    I hate iOS 8 for that! All of the custom keyboards incredible ugly! Steve Jobs never allows that.

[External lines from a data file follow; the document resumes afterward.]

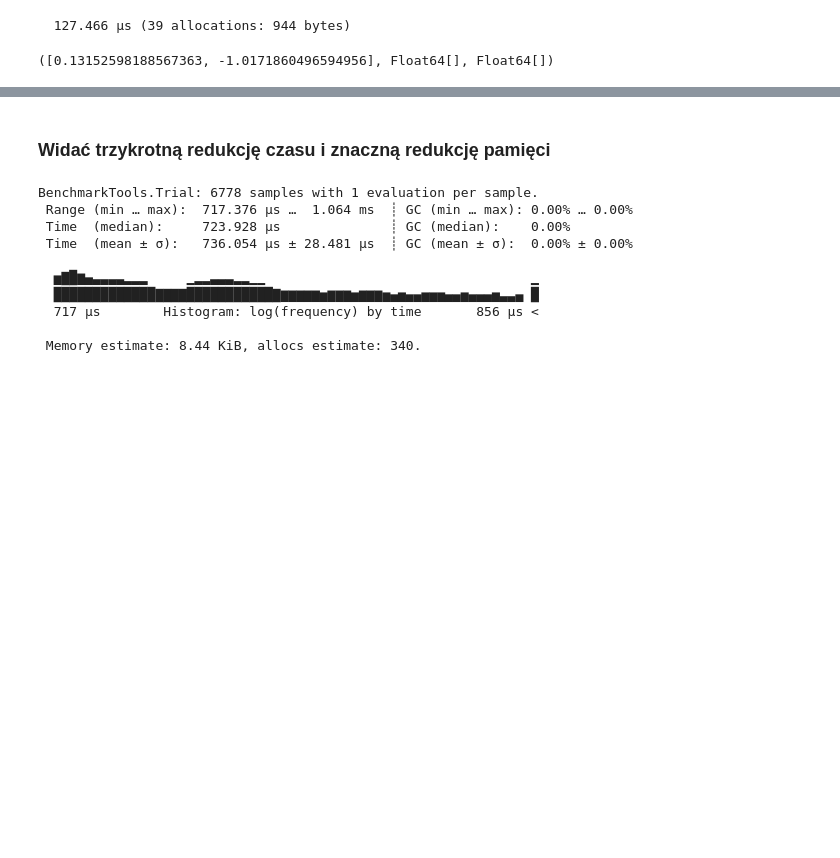
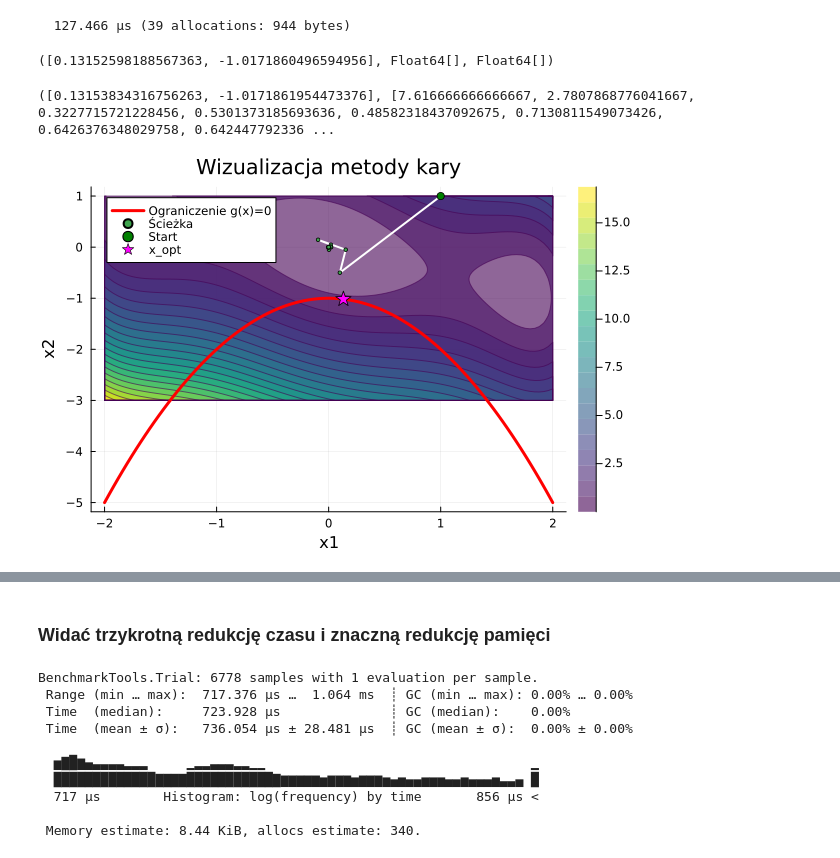
Before and after one commit to KlimaJaroslaw/MetodyOptymalizacji, a Jupyter notebook: zad2/zad2.ipynb, the cells around one changed output, grey strips where cells are left out. Saved outputs shown, nothing was run; the diff lists cells and outputs as text; code cells hidden in the pictures; blank space fills up the shorter version.

Commit message:
Add visualization

```diff
--- a/zad2/zad2.ipynb
+++ b/zad2/zad2.ipynb
@@ -779,3 +779,47 @@ cfg = ForwardDiff.GradientConfig(three_hump_camel, zeros(2))
 # %% [output]
   127.466 μs (39 allocations: 944 bytes)
 ([0.13152598188567363, -1.0171860496594956], Float64[], Float64[])
+# %%
+x_start = [1.0, 1.0]
+b_val = 1.0
+mu_start = 1.0
+rho_val = 2.0
+
+
+x_opt, f_hist, mu_hist = penalty_cg_method_opt(
+    three_hump_camel,
+    grad_three_hump_camel_opt!,
+    constraint,
+    constraint_grad_opt!,
+    x_start,
+    cfg;
+    b=b_val,
+    mu0=mu_start,
+    rho=rho_val,
+    outer_iter=15,
+    store_history=true
+)
+# %% [output]
+([0.13153834316756263, -1.0171861954473376], [7.616666666666667, 2.7807868776041667, 0.3227715721228456, 0.5301373185693636, 0.48582318437092675, 0.7130811549073426, 0.6426376348029758, 0.642447792336 ...
+# %%
+x1_rng = range(-2.0, 2.0, length=100)
+x2_rng = range(-3.0, 1.0, length=100)
+z = [three_hump_camel([x1, x2]) for x1 in x1_rng, x2 in x2_rng]
+
+p = contour(x1_rng, x2_rng, z', levels=20, fill=true, c=:viridis, alpha=0.6,
+            title="Wizualizacja metody kary", xlabel="x1", ylabel="x2")
+
+
+constraint_line_x2 = [-x1^2 - 1.0 for x1 in x1_rng]
+plot!(p, x1_rng, constraint_line_x2, color=:red, lw=3, label="Ograniczenie g(x)=0")
+
+path_x = [pt[1] for pt in x_hist]
+path_y = [pt[2] for pt in x_hist]
+plot!(p, path_x, path_y, lw=2, lc=:white, marker=:circle, ms=2, label="Ścieżka")
+
+scatter!(p, [x_start[1]], [x_start[2]], color=:green, label="Start")
+scatter!(p, [x_opt[1]], [x_opt[2]], color=:magenta, markershape=:star, ms=8, label="x_opt")
+
+display(p)
+# %% [output]
+[figure, added]
```
Also changed, not shown: parts of 1 cell of this notebook.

Now iOS looks like Android, it’s absolutely not Apple way :(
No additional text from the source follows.